This case study details the failure of five threaded rods from a support system within a high-temperature furnace. The furnace operated at approximately 1250F, and the rod material was type 310 stainless steel. The objective of the evaluation was to determine the failure mechanism for the threaded rods.
The work scope for this analysis consisted of light microscopy, scanning electron microscopy (SEM), energy dispersive spectroscopy (EDS), and microstructure analysis (metallography). For specific details on these methods, please see the Handbook of Analytical Methods of Materials on our website or contact us for more information.
The fracture for each of the five threaded rods was macroscopically transverse and followed the roots of the threads. The microscopic fracture features consisted of small, irregularly-shaped dimples and facets. These fracture features were consistent with a preferential fracture along secondary phase microstructure constituents. The texture of the fracture surfaces suggested preferential fracture propagation at or near the material grain boundaries.
The metallographic examination showed a high density of voids throughout the load-bearing cross section of the rod. The voids occurred along the austenite grain boundaries and at secondary-phase islands in the microstructure. The microstructure of the rod material also contained massive carbides within the load bearing section of the rod. Massive carbides are consistent with high-temperature degradation of the rod material.
The grain boundary voids and fracture morphology were characteristic of damage due to creep. Creep is a progressive failure mechanism that occurs due to a combination of an elevated temperature and a static tensile stress.
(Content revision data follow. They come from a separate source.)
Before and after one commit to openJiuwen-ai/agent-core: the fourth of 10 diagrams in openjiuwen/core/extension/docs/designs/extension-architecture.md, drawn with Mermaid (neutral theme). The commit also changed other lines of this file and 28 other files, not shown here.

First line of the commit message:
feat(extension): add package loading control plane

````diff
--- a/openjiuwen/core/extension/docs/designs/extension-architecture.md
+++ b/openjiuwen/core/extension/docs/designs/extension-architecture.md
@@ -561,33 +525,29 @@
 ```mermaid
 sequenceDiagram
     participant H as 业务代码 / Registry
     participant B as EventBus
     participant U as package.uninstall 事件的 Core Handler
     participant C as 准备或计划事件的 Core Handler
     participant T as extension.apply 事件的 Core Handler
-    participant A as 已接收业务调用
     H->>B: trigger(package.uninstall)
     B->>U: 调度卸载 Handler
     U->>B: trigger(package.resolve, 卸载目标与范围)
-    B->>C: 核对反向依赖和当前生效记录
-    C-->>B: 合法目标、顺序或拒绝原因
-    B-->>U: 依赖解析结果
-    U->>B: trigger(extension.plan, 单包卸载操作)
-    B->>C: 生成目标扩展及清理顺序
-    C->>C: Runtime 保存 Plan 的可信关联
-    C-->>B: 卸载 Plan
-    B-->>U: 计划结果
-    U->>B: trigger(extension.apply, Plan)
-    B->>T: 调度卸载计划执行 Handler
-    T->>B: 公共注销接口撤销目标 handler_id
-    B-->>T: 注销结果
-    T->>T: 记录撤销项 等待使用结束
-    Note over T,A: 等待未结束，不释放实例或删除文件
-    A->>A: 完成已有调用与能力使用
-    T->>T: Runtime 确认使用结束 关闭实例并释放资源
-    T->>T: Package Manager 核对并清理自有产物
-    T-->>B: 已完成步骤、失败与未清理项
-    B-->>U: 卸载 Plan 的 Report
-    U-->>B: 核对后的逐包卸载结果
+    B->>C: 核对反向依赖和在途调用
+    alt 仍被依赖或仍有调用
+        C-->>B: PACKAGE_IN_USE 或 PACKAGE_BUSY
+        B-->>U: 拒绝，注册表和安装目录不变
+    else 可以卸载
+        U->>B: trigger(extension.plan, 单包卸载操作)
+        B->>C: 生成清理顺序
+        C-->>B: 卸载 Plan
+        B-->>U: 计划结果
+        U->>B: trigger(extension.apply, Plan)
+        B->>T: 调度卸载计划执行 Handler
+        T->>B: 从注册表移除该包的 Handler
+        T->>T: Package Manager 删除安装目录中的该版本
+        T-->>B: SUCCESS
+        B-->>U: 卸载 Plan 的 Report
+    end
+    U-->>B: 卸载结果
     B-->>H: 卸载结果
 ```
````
The transverse orientation of the fractures indicated that the stresses causing these failures were due to tensile forces on the rods. Deformation in the threads of the mating nuts indicated that the rods may have been subjected to relatively high tensile forces.
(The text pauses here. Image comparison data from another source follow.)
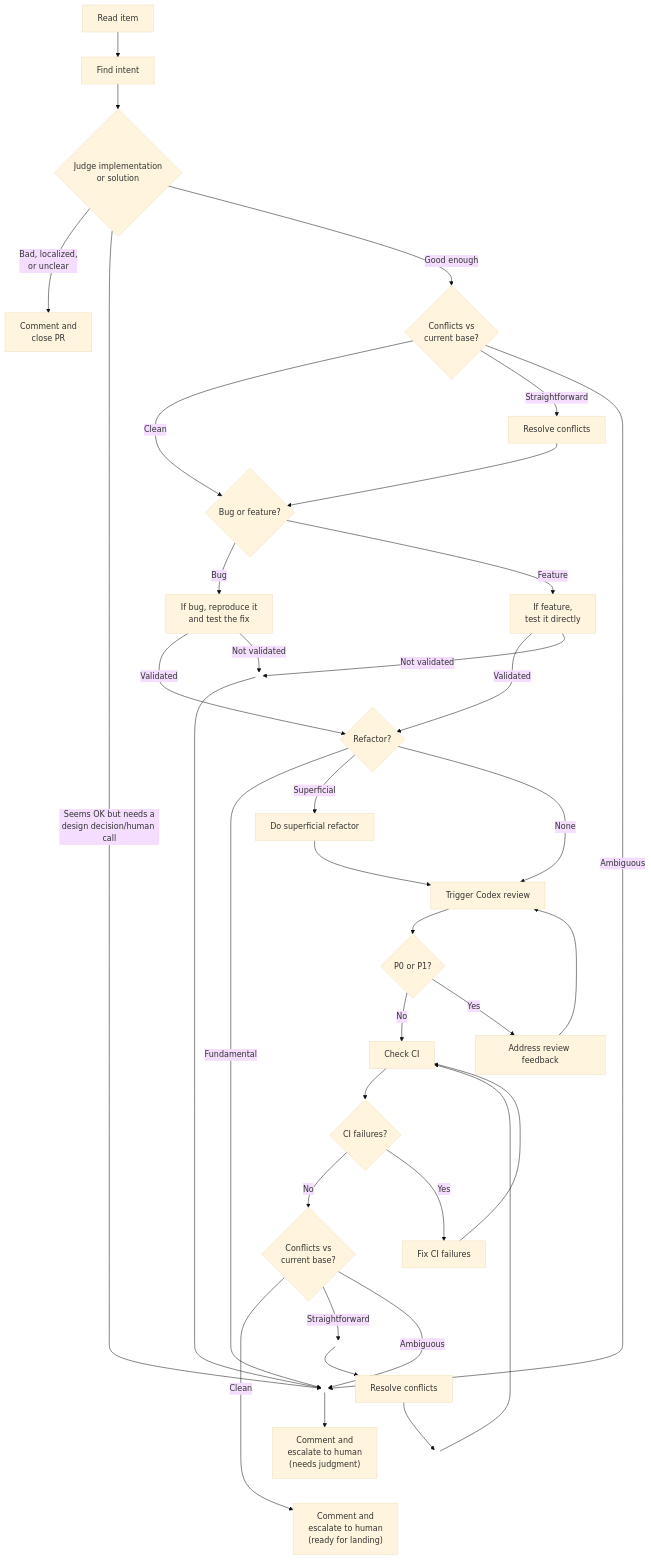
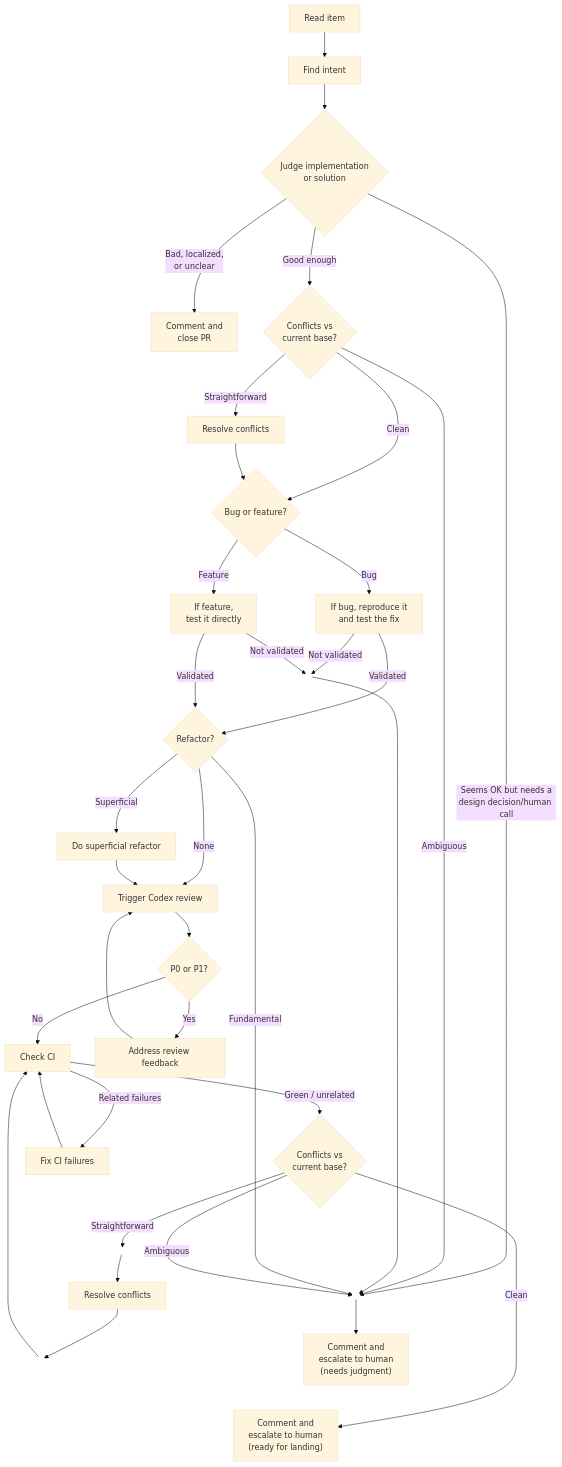
The diagram in examples/flows/pr-triage/README.md (openclaw/acpx), drawn with Mermaid (base theme) before and after one commit.

Commit message:
docs: fold ci failure routing into check ci

````diff
--- a/examples/flows/pr-triage/README.md
+++ b/examples/flows/pr-triage/README.md
@@ -5,54 +5,53 @@
 ```mermaid
 flowchart TD
     classDef hidden fill:none,stroke:none,color:none,stroke-width:0px;
     A[Read item] --> B[Find intent]
     B --> C{"Judge implementation<br/>or solution"}
     Y(( ))
     Z(( ))
     AA(( ))
     class Y,Z,AA hidden
 
     C -->|"Bad, localized,<br/>or unclear"| D[Comment and<br/>close PR]
     C -->|"Seems OK but needs a<br/>design decision/human call"| Y
     C -->|Good enough| M{"Conflicts vs<br/>current base?"}
 
     M -->|Clean| V{Bug or feature?}
     M -->|Straightforward| O[Resolve conflicts]
     O --> V
     M -->|Ambiguous| Y
 
     V -->|Bug| P[If bug, reproduce it<br/>and test the fix]
     V -->|Feature| T[If feature,<br/>test it directly]
 
     P -->|Validated| F{Refactor?}
     T -->|Validated| F
     P -->|"Not validated"| X(( ))
     T -->|"Not validated"| X
     X --> Y
     X ~~~ F
     class X hidden
 
     F -->|Fundamental| Y
     F -->|Superficial| R[Do superficial refactor]
     F -->|None| G[Trigger Codex review]
     R --> G
 
     G --> H{P0 or P1?}
     H -->|No| J[Check CI]
     H -->|Yes| I[Address review feedback]
     I --> G
-    J --> K{CI failures?}
-    K -->|No| Q{"Conflicts vs<br/>current base?"}
-    K -->|Yes| L[Fix CI failures]
+    J -->|Green / unrelated| Q{"Conflicts vs<br/>current base?"}
+    J -->|Related failures| L[Fix CI failures]
     L --> J
 
     Q -->|Clean| W["Comment and<br/>escalate to human<br/>(ready for landing)"]
     Q -->|Straightforward| AA
     AA --> U[Resolve conflicts]
     U --> Z
     Z --> J
     Q -->|Ambiguous| Y
     Y --> E["Comment and<br/>escalate to human<br/>(needs judgment)"]
     AA ~~~ Y
     Z ~~~ W
 ```
````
In summary, the failure mechanism for the threaded rods was creep rupture. The creep fractures occurred due to a combination of an elevated-temperature environment and a sustained tensile force. The rod material had sustained high-temperature degradation resulting in the formation of massive carbides, which may also have contributed to the failures. No manufacturing anomalies were observed that would have contributed to the failures.